What is needed:
Every entry in the data below needs to be repeated exactly.

*** Provided entries ***

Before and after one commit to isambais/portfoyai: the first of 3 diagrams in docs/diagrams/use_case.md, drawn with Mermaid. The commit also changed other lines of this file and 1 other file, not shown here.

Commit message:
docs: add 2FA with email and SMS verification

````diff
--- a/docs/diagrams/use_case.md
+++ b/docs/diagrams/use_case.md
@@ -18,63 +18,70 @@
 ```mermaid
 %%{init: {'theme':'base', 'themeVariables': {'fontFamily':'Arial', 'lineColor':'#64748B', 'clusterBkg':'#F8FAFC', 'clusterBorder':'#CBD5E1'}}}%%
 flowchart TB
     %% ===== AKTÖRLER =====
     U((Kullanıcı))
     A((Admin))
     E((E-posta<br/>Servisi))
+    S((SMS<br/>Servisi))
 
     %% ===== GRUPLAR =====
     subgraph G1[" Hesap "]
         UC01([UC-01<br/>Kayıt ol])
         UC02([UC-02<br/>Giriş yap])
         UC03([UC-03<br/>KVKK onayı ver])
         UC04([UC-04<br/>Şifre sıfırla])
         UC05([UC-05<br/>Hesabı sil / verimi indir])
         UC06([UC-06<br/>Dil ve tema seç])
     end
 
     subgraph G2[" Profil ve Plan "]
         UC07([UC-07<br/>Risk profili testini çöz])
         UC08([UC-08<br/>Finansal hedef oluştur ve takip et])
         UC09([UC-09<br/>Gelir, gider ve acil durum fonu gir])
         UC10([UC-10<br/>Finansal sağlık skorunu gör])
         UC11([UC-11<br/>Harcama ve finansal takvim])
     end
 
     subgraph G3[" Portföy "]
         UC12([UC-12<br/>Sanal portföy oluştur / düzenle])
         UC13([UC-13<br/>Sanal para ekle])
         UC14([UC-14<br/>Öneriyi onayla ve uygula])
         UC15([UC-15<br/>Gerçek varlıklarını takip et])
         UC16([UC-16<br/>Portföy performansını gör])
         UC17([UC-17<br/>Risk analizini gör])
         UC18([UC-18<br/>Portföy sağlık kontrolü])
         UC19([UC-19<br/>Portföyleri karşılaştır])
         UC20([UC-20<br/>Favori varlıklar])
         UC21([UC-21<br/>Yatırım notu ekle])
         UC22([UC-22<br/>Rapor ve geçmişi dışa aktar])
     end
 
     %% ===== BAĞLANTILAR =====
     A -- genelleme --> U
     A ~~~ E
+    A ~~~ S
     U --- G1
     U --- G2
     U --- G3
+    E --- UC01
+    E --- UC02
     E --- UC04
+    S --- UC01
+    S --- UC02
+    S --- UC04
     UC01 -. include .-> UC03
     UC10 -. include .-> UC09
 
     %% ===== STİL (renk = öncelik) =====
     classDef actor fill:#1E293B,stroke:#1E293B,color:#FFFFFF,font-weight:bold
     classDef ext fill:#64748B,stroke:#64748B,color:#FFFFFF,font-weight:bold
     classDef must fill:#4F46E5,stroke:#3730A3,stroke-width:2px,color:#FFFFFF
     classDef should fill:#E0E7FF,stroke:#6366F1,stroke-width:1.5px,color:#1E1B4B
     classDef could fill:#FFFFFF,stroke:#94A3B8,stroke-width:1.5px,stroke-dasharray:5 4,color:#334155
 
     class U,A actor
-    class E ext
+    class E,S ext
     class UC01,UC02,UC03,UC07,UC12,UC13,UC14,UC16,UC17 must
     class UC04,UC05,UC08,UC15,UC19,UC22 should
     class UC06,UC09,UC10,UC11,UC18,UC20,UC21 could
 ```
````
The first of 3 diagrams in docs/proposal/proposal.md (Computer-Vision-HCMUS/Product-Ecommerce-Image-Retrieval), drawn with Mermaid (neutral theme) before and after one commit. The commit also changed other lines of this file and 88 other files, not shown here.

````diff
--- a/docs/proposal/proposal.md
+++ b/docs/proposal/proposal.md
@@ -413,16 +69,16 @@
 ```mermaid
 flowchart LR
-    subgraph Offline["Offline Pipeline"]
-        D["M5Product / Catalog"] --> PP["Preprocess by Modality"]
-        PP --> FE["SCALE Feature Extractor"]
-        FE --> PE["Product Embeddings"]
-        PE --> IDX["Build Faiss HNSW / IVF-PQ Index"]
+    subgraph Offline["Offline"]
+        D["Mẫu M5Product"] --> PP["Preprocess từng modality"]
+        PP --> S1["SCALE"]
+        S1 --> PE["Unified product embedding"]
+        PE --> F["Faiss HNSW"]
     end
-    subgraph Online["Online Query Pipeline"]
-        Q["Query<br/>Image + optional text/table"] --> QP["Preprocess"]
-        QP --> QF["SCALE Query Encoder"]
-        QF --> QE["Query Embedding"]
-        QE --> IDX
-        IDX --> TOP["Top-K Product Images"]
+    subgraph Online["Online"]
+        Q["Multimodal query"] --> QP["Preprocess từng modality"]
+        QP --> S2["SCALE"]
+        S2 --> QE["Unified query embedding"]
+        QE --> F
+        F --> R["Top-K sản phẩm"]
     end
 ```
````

*** End of Provided entries ***

Task response:
Before and after one commit to isambais/portfoyai: the first of 3 diagrams in docs/diagrams/use_case.md, drawn with Mermaid. The commit also changed other lines of this file and 1 other file, not shown here.

Commit message:
docs: add 2FA with email and SMS verification

````diff
--- a/docs/diagrams/use_case.md
+++ b/docs/diagrams/use_case.md
@@ -18,63 +18,70 @@
 ```mermaid
 %%{init: {'theme':'base', 'themeVariables': {'fontFamily':'Arial', 'lineColor':'#64748B', 'clusterBkg':'#F8FAFC', 'clusterBorder':'#CBD5E1'}}}%%
 flowchart TB
     %% ===== AKTÖRLER =====
     U((Kullanıcı))
     A((Admin))
     E((E-posta<br/>Servisi))
+    S((SMS<br/>Servisi))
 
     %% ===== GRUPLAR =====
     subgraph G1[" Hesap "]
         UC01([UC-01<br/>Kayıt ol])
         UC02([UC-02<br/>Giriş yap])
         UC03([UC-03<br/>KVKK onayı ver])
         UC04([UC-04<br/>Şifre sıfırla])
         UC05([UC-05<br/>Hesabı sil / verimi indir])
         UC06([UC-06<br/>Dil ve tema seç])
     end
 
     subgraph G2[" Profil ve Plan "]
         UC07([UC-07<br/>Risk profili testini çöz])
         UC08([UC-08<br/>Finansal hedef oluştur ve takip et])
         UC09([UC-09<br/>Gelir, gider ve acil durum fonu gir])
         UC10([UC-10<br/>Finansal sağlık skorunu gör])
         UC11([UC-11<br/>Harcama ve finansal takvim])
     end
 
     subgraph G3[" Portföy "]
         UC12([UC-12<br/>Sanal portföy oluştur / düzenle])
         UC13([UC-13<br/>Sanal para ekle])
         UC14([UC-14<br/>Öneriyi onayla ve uygula])
         UC15([UC-15<br/>Gerçek varlıklarını takip et])
         UC16([UC-16<br/>Portföy performansını gör])
         UC17([UC-17<br/>Risk analizini gör])
         UC18([UC-18<br/>Portföy sağlık kontrolü])
         UC19([UC-19<br/>Portföyleri karşılaştır])
         UC20([UC-20<br/>Favori varlıklar])
         UC21([UC-21<br/>Yatırım notu ekle])
         UC22([UC-22<br/>Rapor ve geçmişi dışa aktar])
     end
 
     %% ===== BAĞLANTILAR =====
     A -- genelleme --> U
     A ~~~ E
+    A ~~~ S
     U --- G1
     U --- G2
     U --- G3
+    E --- UC01
+    E --- UC02
     E --- UC04
+    S --- UC01
+    S --- UC02
+    S --- UC04
     UC01 -. include .-> UC03
     UC10 -. include .-> UC09
 
     %% ===== STİL (renk = öncelik) =====
     classDef actor fill:#1E293B,stroke:#1E293B,color:#FFFFFF,font-weight:bold
     classDef ext fill:#64748B,stroke:#64748B,color:#FFFFFF,font-weight:bold
     classDef must fill:#4F46E5,stroke:#3730A3,stroke-width:2px,color:#FFFFFF
     classDef should fill:#E0E7FF,stroke:#6366F1,stroke-width:1.5px,color:#1E1B4B
     classDef could fill:#FFFFFF,stroke:#94A3B8,stroke-width:1.5px,stroke-dasharray:5 4,color:#334155
 
     class U,A actor
-    class E ext
+    class E,S ext
     class UC01,UC02,UC03,UC07,UC12,UC13,UC14,UC16,UC17 must
     class UC04,UC05,UC08,UC15,UC19,UC22 should
     class UC06,UC09,UC10,UC11,UC18,UC20,UC21 could
 ```
````
The first of 3 diagrams in docs/proposal/proposal.md (Computer-Vision-HCMUS/Product-Ecommerce-Image-Retrieval), drawn with Mermaid (neutral theme) before and after one commit. The commit also changed other lines of this file and 88 other files, not shown here.

````diff
--- a/docs/proposal/proposal.md
+++ b/docs/proposal/proposal.md
@@ -413,16 +69,16 @@
 ```mermaid
 flowchart LR
-    subgraph Offline["Offline Pipeline"]
-        D["M5Product / Catalog"] --> PP["Preprocess by Modality"]
-        PP --> FE["SCALE Feature Extractor"]
-        FE --> PE["Product Embeddings"]
-        PE --> IDX["Build Faiss HNSW / IVF-PQ Index"]
+    subgraph Offline["Offline"]
+        D["Mẫu M5Product"] --> PP["Preprocess từng modality"]
+        PP --> S1["SCALE"]
+        S1 --> PE["Unified product embedding"]
+        PE --> F["Faiss HNSW"]
     end
-    subgraph Online["Online Query Pipeline"]
-        Q["Query<br/>Image + optional text/table"] --> QP["Preprocess"]
-        QP --> QF["SCALE Query Encoder"]
-        QF --> QE["Query Embedding"]
-        QE --> IDX
-        IDX --> TOP["Top-K Product Images"]
+    subgraph Online["Online"]
+        Q["Multimodal query"] --> QP["Preprocess từng modality"]
+        QP --> S2["SCALE"]
+        S2 --> QE["Unified query embedding"]
+        QE --> F
+        F --> R["Top-K sản phẩm"]
     end
 ```
````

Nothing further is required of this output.